THE RECORDS >>
####################
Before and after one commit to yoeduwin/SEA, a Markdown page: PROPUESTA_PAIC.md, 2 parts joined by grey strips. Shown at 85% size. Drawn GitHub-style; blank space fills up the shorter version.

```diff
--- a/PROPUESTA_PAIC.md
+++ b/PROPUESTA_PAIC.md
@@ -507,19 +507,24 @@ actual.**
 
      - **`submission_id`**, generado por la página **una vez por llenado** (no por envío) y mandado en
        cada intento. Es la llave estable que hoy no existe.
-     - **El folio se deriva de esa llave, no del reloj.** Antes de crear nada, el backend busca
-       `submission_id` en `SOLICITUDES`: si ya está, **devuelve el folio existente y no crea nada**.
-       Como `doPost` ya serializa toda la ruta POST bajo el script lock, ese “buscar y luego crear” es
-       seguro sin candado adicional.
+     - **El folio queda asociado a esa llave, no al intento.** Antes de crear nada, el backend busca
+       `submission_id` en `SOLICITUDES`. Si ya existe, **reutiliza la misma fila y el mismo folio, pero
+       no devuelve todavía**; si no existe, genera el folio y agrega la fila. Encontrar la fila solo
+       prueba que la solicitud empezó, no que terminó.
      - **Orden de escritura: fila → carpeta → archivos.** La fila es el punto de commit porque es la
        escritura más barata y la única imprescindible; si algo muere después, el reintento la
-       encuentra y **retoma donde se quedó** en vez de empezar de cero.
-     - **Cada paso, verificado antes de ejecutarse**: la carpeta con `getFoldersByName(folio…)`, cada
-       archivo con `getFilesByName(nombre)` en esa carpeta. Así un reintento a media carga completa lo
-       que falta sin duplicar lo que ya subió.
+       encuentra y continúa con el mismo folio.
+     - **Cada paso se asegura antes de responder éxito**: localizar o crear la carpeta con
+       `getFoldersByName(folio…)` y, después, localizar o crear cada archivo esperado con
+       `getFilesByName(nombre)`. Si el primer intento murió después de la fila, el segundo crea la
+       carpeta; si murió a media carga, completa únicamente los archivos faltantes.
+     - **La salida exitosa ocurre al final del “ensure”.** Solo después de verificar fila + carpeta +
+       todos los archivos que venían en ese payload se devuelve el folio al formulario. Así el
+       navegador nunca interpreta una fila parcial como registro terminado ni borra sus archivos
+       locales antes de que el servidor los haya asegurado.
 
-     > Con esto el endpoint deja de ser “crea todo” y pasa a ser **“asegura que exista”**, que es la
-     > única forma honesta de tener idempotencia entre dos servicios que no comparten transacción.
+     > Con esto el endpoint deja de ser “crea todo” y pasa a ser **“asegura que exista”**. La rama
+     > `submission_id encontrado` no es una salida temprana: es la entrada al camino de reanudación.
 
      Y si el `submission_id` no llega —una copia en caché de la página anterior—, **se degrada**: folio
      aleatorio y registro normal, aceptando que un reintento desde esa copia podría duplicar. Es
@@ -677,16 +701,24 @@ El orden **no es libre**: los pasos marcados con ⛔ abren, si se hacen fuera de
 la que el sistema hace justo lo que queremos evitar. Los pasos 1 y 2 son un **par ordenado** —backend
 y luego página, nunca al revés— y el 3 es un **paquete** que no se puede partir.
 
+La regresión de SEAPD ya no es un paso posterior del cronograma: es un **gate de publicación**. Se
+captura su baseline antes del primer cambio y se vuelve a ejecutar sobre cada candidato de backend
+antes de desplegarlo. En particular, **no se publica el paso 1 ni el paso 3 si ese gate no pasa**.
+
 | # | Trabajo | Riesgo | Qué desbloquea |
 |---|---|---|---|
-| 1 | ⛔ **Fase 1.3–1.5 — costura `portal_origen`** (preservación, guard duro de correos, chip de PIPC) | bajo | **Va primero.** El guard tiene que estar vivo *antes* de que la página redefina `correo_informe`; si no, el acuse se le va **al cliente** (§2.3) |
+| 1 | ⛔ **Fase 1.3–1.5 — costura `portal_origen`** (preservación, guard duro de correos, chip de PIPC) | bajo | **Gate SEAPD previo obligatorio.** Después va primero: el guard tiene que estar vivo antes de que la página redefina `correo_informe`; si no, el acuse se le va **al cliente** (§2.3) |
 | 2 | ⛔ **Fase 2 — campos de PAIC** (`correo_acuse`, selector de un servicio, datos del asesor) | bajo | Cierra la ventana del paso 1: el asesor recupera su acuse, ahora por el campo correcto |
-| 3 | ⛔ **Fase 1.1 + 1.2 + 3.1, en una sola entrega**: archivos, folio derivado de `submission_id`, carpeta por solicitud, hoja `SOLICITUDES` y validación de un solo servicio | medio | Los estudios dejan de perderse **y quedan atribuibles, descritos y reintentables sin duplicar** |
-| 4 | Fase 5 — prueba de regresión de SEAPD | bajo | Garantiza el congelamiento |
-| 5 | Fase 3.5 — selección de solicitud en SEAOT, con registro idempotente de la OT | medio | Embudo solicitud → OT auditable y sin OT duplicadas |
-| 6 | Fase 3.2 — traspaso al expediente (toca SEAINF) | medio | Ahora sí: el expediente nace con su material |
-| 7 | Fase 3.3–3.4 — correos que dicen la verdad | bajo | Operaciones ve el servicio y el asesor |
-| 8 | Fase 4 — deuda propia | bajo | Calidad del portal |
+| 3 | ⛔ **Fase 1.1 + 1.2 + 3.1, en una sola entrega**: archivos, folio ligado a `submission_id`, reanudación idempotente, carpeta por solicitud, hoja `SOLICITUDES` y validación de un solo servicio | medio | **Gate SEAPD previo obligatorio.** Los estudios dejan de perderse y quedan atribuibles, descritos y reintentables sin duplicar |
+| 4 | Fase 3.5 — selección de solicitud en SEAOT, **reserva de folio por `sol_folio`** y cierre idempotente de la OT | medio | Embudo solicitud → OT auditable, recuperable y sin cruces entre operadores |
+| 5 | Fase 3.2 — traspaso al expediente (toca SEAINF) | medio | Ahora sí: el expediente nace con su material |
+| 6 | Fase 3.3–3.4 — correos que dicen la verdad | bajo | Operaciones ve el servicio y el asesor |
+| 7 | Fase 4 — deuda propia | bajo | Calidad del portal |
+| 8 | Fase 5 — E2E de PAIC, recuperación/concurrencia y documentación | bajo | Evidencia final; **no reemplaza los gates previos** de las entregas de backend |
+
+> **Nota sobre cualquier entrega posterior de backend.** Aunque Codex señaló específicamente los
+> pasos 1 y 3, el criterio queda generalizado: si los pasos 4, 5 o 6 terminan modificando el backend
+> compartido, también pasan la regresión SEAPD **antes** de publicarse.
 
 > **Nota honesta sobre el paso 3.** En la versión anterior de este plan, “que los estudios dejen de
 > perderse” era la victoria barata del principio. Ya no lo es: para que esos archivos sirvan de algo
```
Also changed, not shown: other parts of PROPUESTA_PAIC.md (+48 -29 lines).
####################
WHAT THE TASK REQUIRES >>
Repeat every line of the material exactly as given.

COMPLETED TASK >>
Before and after one commit to yoeduwin/SEA, a Markdown page: PROPUESTA_PAIC.md, 2 parts joined by grey strips. Shown at 85% size. Drawn GitHub-style; blank space fills up the shorter version.

```diff
--- a/PROPUESTA_PAIC.md
+++ b/PROPUESTA_PAIC.md
@@ -507,19 +507,24 @@ actual.**
 
      - **`submission_id`**, generado por la página **una vez por llenado** (no por envío) y mandado en
        cada intento. Es la llave estable que hoy no existe.
-     - **El folio se deriva de esa llave, no del reloj.** Antes de crear nada, el backend busca
-       `submission_id` en `SOLICITUDES`: si ya está, **devuelve el folio existente y no crea nada**.
-       Como `doPost` ya serializa toda la ruta POST bajo el script lock, ese “buscar y luego crear” es
-       seguro sin candado adicional.
+     - **El folio queda asociado a esa llave, no al intento.** Antes de crear nada, el backend busca
+       `submission_id` en `SOLICITUDES`. Si ya existe, **reutiliza la misma fila y el mismo folio, pero
+       no devuelve todavía**; si no existe, genera el folio y agrega la fila. Encontrar la fila solo
+       prueba que la solicitud empezó, no que terminó.
      - **Orden de escritura: fila → carpeta → archivos.** La fila es el punto de commit porque es la
        escritura más barata y la única imprescindible; si algo muere después, el reintento la
-       encuentra y **retoma donde se quedó** en vez de empezar de cero.
-     - **Cada paso, verificado antes de ejecutarse**: la carpeta con `getFoldersByName(folio…)`, cada
-       archivo con `getFilesByName(nombre)` en esa carpeta. Así un reintento a media carga completa lo
-       que falta sin duplicar lo que ya subió.
+       encuentra y continúa con el mismo folio.
+     - **Cada paso se asegura antes de responder éxito**: localizar o crear la carpeta con
+       `getFoldersByName(folio…)` y, después, localizar o crear cada archivo esperado con
+       `getFilesByName(nombre)`. Si el primer intento murió después de la fila, el segundo crea la
+       carpeta; si murió a media carga, completa únicamente los archivos faltantes.
+     - **La salida exitosa ocurre al final del “ensure”.** Solo después de verificar fila + carpeta +
+       todos los archivos que venían en ese payload se devuelve el folio al formulario. Así el
+       navegador nunca interpreta una fila parcial como registro terminado ni borra sus archivos
+       locales antes de que el servidor los haya asegurado.
 
-     > Con esto el endpoint deja de ser “crea todo” y pasa a ser **“asegura que exista”**, que es la
-     > única forma honesta de tener idempotencia entre dos servicios que no comparten transacción.
+     > Con esto el endpoint deja de ser “crea todo” y pasa a ser **“asegura que exista”**. La rama
+     > `submission_id encontrado` no es una salida temprana: es la entrada al camino de reanudación.
 
      Y si el `submission_id` no llega —una copia en caché de la página anterior—, **se degrada**: folio
      aleatorio y registro normal, aceptando que un reintento desde esa copia podría duplicar. Es
@@ -677,16 +701,24 @@ El orden **no es libre**: los pasos marcados con ⛔ abren, si se hacen fuera de
 la que el sistema hace justo lo que queremos evitar. Los pasos 1 y 2 son un **par ordenado** —backend
 y luego página, nunca al revés— y el 3 es un **paquete** que no se puede partir.
 
+La regresión de SEAPD ya no es un paso posterior del cronograma: es un **gate de publicación**. Se
+captura su baseline antes del primer cambio y se vuelve a ejecutar sobre cada candidato de backend
+antes de desplegarlo. En particular, **no se publica el paso 1 ni el paso 3 si ese gate no pasa**.
+
 | # | Trabajo | Riesgo | Qué desbloquea |
 |---|---|---|---|
-| 1 | ⛔ **Fase 1.3–1.5 — costura `portal_origen`** (preservación, guard duro de correos, chip de PIPC) | bajo | **Va primero.** El guard tiene que estar vivo *antes* de que la página redefina `correo_informe`; si no, el acuse se le va **al cliente** (§2.3) |
+| 1 | ⛔ **Fase 1.3–1.5 — costura `portal_origen`** (preservación, guard duro de correos, chip de PIPC) | bajo | **Gate SEAPD previo obligatorio.** Después va primero: el guard tiene que estar vivo antes de que la página redefina `correo_informe`; si no, el acuse se le va **al cliente** (§2.3) |
 | 2 | ⛔ **Fase 2 — campos de PAIC** (`correo_acuse`, selector de un servicio, datos del asesor) | bajo | Cierra la ventana del paso 1: el asesor recupera su acuse, ahora por el campo correcto |
-| 3 | ⛔ **Fase 1.1 + 1.2 + 3.1, en una sola entrega**: archivos, folio derivado de `submission_id`, carpeta por solicitud, hoja `SOLICITUDES` y validación de un solo servicio | medio | Los estudios dejan de perderse **y quedan atribuibles, descritos y reintentables sin duplicar** |
-| 4 | Fase 5 — prueba de regresión de SEAPD | bajo | Garantiza el congelamiento |
-| 5 | Fase 3.5 — selección de solicitud en SEAOT, con registro idempotente de la OT | medio | Embudo solicitud → OT auditable y sin OT duplicadas |
-| 6 | Fase 3.2 — traspaso al expediente (toca SEAINF) | medio | Ahora sí: el expediente nace con su material |
-| 7 | Fase 3.3–3.4 — correos que dicen la verdad | bajo | Operaciones ve el servicio y el asesor |
-| 8 | Fase 4 — deuda propia | bajo | Calidad del portal |
+| 3 | ⛔ **Fase 1.1 + 1.2 + 3.1, en una sola entrega**: archivos, folio ligado a `submission_id`, reanudación idempotente, carpeta por solicitud, hoja `SOLICITUDES` y validación de un solo servicio | medio | **Gate SEAPD previo obligatorio.** Los estudios dejan de perderse y quedan atribuibles, descritos y reintentables sin duplicar |
+| 4 | Fase 3.5 — selección de solicitud en SEAOT, **reserva de folio por `sol_folio`** y cierre idempotente de la OT | medio | Embudo solicitud → OT auditable, recuperable y sin cruces entre operadores |
+| 5 | Fase 3.2 — traspaso al expediente (toca SEAINF) | medio | Ahora sí: el expediente nace con su material |
+| 6 | Fase 3.3–3.4 — correos que dicen la verdad | bajo | Operaciones ve el servicio y el asesor |
+| 7 | Fase 4 — deuda propia | bajo | Calidad del portal |
+| 8 | Fase 5 — E2E de PAIC, recuperación/concurrencia y documentación | bajo | Evidencia final; **no reemplaza los gates previos** de las entregas de backend |
+
+> **Nota sobre cualquier entrega posterior de backend.** Aunque Codex señaló específicamente los
+> pasos 1 y 3, el criterio queda generalizado: si los pasos 4, 5 o 6 terminan modificando el backend
+> compartido, también pasan la regresión SEAPD **antes** de publicarse.
 
 > **Nota honesta sobre el paso 3.** En la versión anterior de este plan, “que los estudios dejen de
 > perderse” era la victoria barata del principio. Ya no lo es: para que esos archivos sirvan de algo
```
Also changed, not shown: other parts of PROPUESTA_PAIC.md (+48 -29 lines).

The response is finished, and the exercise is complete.